*TASK STATEMENT*. Up to and including the line that holds "small changes according", copy every line of the records below exactly, starting at the first; leave pictures out.

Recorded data
○ ○ ○ ○ ○ ○ ○
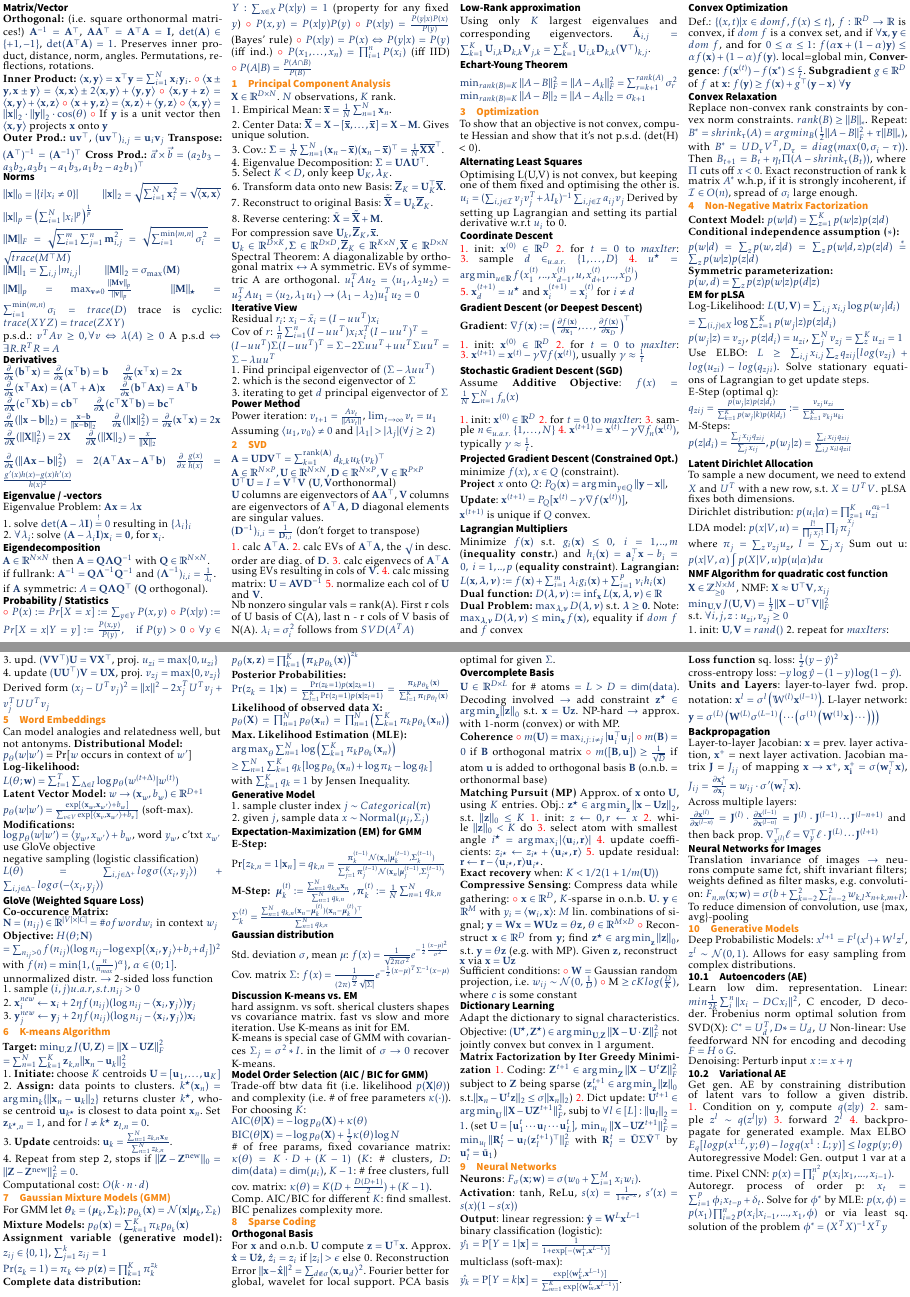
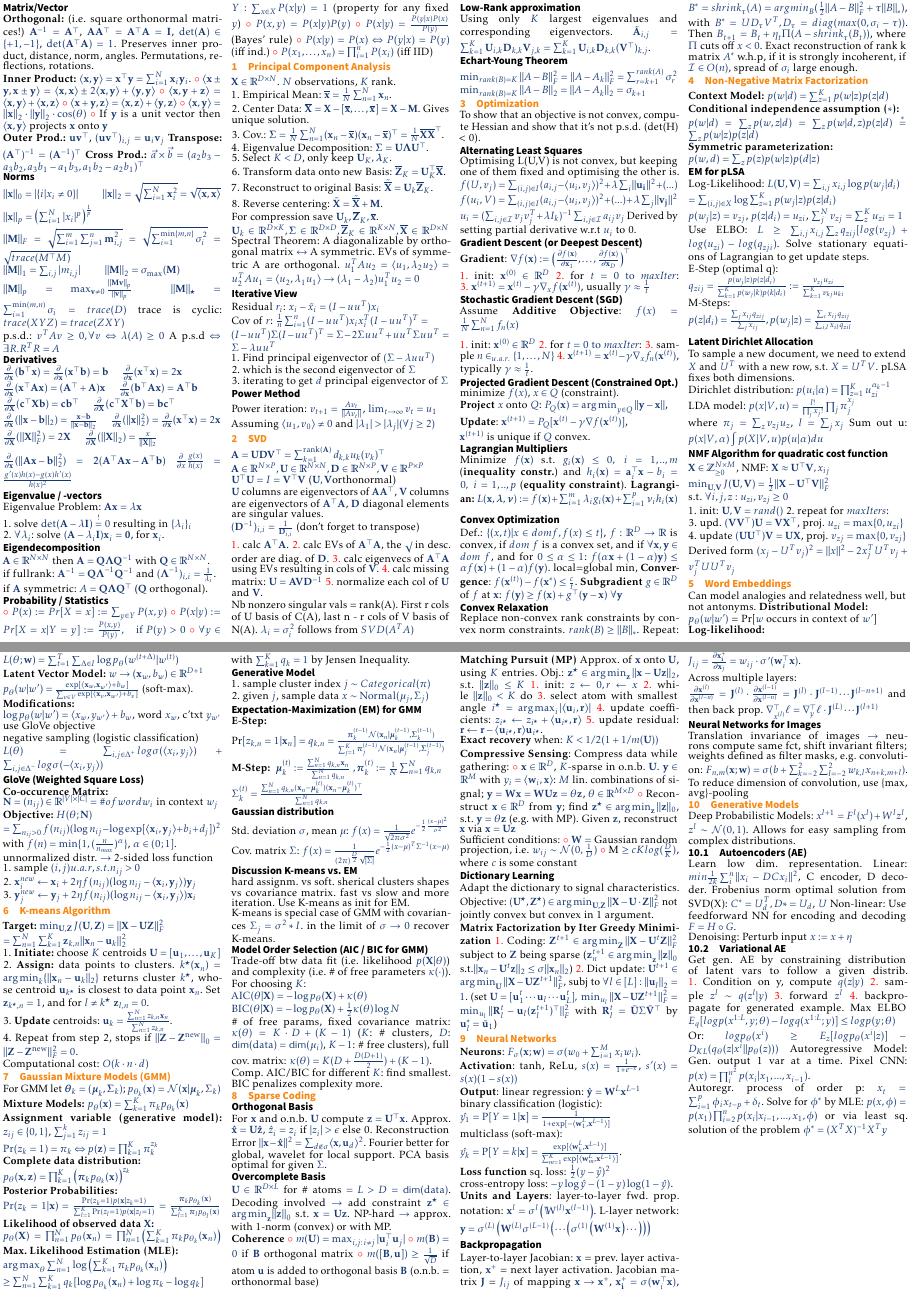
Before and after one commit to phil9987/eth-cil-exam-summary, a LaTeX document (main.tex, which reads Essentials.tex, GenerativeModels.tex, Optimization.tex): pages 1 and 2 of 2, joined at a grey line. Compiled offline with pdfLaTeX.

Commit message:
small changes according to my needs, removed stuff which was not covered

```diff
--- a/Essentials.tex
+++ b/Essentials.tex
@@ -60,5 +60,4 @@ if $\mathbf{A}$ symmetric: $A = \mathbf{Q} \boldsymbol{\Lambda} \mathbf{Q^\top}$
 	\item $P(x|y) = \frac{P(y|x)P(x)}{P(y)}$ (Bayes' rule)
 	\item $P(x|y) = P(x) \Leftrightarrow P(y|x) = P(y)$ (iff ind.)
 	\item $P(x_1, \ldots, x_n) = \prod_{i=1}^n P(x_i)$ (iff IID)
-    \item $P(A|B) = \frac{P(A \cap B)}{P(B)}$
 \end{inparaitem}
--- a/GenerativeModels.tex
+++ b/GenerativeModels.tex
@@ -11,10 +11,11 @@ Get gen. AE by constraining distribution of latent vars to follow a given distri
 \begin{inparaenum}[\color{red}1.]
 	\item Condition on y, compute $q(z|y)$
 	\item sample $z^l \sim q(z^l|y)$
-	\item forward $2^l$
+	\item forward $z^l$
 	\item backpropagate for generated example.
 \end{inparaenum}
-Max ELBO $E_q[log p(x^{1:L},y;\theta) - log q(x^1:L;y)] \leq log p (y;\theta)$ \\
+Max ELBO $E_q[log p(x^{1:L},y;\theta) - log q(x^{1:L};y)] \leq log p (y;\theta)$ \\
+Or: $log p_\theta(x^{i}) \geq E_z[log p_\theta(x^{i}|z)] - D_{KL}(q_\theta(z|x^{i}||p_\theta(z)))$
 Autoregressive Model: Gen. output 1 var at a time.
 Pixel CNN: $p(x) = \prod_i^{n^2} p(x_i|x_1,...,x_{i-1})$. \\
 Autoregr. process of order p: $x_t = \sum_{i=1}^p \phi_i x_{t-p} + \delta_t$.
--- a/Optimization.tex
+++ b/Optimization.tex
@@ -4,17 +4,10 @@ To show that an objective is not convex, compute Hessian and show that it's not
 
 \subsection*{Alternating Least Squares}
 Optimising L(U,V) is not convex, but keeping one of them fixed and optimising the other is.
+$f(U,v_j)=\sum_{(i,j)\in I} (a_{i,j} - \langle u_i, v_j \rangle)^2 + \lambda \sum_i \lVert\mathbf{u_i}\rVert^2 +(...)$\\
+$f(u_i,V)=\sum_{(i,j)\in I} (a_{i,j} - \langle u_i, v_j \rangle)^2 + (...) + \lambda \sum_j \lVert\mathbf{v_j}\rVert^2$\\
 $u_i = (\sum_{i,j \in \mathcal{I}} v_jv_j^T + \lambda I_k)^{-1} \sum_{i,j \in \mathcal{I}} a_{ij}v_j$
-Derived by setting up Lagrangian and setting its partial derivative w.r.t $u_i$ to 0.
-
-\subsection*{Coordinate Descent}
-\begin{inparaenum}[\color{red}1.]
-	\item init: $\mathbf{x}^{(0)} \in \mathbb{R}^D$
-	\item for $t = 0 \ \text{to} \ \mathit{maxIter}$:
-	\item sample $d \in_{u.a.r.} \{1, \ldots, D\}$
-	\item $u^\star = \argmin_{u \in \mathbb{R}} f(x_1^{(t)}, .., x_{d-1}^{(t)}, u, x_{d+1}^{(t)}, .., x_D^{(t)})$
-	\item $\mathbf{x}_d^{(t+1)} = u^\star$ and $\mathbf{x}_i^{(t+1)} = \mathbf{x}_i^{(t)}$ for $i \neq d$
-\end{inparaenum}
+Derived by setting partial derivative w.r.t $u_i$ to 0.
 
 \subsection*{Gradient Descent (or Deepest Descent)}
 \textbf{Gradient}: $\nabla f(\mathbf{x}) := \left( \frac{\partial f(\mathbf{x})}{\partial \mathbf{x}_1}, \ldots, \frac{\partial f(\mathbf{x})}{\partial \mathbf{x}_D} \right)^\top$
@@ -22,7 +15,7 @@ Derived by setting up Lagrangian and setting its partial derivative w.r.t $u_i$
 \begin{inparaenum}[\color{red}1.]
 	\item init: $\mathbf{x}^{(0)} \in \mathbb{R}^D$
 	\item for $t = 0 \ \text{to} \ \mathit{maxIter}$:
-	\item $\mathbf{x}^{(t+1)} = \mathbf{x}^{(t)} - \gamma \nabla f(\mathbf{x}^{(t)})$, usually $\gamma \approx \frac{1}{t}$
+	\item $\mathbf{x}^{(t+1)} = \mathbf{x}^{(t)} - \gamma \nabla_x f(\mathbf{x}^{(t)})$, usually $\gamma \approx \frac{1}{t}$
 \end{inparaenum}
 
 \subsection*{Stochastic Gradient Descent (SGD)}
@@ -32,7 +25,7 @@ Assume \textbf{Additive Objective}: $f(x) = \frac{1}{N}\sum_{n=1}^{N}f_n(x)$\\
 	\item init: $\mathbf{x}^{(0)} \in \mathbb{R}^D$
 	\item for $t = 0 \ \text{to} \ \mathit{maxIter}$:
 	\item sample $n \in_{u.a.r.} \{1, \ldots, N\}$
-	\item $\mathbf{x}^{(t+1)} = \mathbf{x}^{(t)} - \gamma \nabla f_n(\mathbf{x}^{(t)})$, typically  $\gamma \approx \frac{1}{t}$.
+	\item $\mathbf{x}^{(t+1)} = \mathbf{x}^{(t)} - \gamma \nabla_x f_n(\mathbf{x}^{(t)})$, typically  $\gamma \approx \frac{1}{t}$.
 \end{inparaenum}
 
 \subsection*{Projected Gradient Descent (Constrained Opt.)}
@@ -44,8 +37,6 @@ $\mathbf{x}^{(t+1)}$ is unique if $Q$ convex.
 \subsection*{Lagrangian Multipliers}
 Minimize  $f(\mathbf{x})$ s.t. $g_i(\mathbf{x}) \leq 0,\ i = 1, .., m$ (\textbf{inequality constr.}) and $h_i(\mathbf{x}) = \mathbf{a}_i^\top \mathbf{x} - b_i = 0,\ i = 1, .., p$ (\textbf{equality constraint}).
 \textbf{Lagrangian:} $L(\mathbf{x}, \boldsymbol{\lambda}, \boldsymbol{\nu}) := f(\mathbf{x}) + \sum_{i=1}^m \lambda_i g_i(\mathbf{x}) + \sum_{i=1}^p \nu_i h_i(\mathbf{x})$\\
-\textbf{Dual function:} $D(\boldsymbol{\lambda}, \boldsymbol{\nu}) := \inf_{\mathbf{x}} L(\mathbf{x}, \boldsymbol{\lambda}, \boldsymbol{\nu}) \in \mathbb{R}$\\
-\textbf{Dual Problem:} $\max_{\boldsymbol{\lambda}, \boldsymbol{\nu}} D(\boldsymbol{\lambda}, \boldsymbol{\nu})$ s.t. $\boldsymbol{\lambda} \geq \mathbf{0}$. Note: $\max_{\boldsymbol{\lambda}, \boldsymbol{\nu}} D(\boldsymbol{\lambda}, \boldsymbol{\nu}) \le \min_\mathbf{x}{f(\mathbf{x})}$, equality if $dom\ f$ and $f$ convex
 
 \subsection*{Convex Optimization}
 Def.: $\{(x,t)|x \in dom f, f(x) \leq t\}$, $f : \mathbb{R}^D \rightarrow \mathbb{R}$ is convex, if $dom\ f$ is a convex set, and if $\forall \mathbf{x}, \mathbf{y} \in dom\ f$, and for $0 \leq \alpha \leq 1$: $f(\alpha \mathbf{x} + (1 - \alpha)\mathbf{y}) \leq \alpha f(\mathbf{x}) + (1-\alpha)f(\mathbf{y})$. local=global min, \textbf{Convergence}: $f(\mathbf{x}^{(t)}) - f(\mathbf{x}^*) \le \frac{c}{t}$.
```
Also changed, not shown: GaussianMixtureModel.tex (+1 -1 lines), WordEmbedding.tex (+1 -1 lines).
○ ○ ○ ○ ○ ○ ○
*ANSWER TO THE PROBLEM*.
Before and after one commit to phil9987/eth-cil-exam-summary, a LaTeX document (main.tex, which reads Essentials.tex, GenerativeModels.tex, Optimization.tex): pages 1 and 2 of 2, joined at a grey line. Compiled offline with pdfLaTeX.

Commit message:
small changes according to my needs, removed stuff which was not covered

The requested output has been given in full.